* What needs to be done *
When checking the entries below, count every line with the word "light", then give only that number.

####################

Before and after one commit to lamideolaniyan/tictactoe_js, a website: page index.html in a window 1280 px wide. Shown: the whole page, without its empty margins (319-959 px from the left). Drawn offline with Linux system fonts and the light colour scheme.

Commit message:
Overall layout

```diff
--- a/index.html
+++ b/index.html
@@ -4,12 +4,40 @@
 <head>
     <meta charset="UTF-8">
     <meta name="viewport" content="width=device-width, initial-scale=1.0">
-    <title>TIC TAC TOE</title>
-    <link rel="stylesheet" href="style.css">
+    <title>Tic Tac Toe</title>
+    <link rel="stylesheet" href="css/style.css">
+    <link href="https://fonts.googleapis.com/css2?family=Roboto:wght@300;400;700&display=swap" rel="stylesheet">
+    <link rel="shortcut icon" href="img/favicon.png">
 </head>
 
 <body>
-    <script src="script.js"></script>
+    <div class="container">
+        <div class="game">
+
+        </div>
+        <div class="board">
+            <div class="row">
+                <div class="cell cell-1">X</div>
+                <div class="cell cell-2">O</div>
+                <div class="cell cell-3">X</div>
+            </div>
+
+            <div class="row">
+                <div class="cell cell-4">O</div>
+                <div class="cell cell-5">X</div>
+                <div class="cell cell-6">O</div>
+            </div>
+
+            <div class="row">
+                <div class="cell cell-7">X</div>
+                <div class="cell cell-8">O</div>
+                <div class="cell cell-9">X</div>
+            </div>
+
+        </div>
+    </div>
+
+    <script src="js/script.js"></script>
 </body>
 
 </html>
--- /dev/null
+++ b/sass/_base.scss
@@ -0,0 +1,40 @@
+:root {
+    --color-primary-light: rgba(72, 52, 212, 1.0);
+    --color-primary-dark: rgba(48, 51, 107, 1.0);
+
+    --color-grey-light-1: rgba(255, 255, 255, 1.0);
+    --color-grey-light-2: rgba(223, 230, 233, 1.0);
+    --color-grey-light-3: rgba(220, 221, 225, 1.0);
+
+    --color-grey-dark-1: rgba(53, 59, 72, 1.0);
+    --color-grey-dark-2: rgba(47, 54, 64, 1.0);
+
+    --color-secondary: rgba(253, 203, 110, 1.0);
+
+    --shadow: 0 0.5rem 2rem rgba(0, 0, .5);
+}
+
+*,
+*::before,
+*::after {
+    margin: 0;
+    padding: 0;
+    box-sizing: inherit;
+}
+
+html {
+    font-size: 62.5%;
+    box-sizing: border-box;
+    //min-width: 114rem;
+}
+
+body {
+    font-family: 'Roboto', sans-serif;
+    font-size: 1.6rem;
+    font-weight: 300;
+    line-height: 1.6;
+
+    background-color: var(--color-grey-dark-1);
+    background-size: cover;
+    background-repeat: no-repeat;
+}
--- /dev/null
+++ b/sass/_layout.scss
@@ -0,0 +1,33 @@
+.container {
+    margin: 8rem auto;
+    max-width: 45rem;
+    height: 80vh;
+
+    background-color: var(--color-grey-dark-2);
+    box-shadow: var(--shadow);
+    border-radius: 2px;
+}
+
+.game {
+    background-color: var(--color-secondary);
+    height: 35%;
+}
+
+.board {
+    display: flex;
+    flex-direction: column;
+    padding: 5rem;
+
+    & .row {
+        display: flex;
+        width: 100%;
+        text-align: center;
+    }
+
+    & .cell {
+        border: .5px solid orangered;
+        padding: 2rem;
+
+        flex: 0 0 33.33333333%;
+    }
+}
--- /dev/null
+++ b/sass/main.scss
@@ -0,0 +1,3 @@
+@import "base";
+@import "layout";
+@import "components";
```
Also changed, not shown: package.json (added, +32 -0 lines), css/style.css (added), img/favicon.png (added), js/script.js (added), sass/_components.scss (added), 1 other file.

####################

* Solution to the exercise *
5